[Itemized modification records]
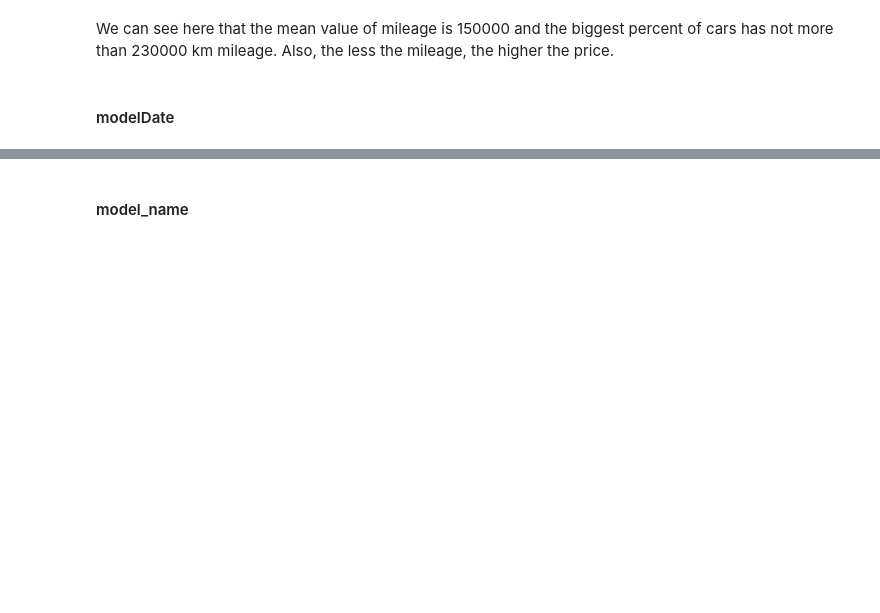
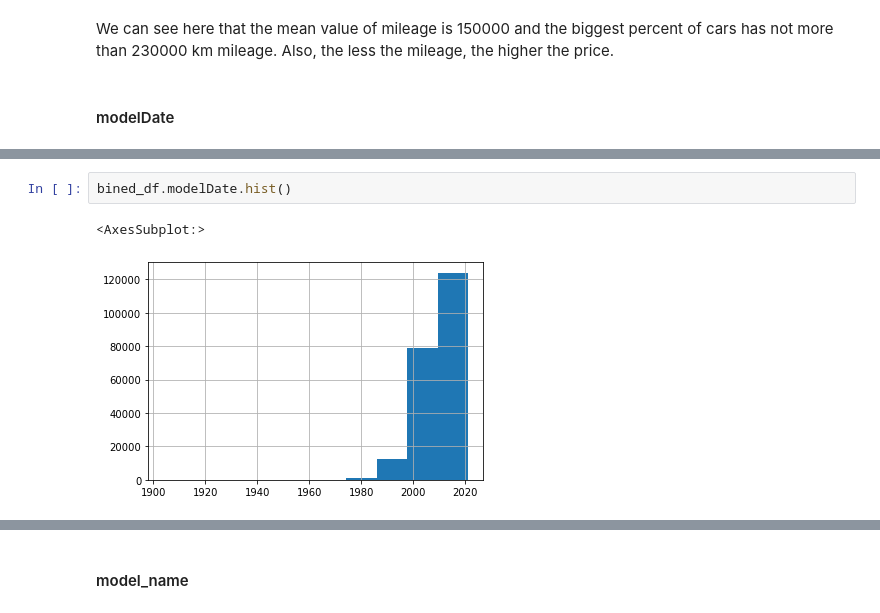
Before and after one commit to gir2017/teamwork_kaggle, a Jupyter notebook: module_5/select_auto.ipynb, the cells around one changed output, grey strips where cells are left out. Drawn from its saved outputs; the diff is of its cells as text; blank space fills up the shorter version.

```diff
--- a/module_5/select_auto.ipynb
+++ b/module_5/select_auto.ipynb
@@ -1233,0 +1298,5 @@ We can see here that the mean value of mileage is 150000 and the biggest percent
+# %%
+bined_df.modelDate.hist()
+# %% [output]
+<AxesSubplot:>
+[figure, added]
```
Also changed, not shown: parts of 84 cells of this notebook.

Problem description
For every line above with the word "cells" in it, make a copy.

Reply
Before and after one commit to gir2017/teamwork_kaggle, a Jupyter notebook: module_5/select_auto.ipynb, the cells around one changed output, grey strips where cells are left out. Drawn from its saved outputs; the diff is of its cells as text; blank space fills up the shorter version.
Also changed, not shown: parts of 84 cells of this notebook.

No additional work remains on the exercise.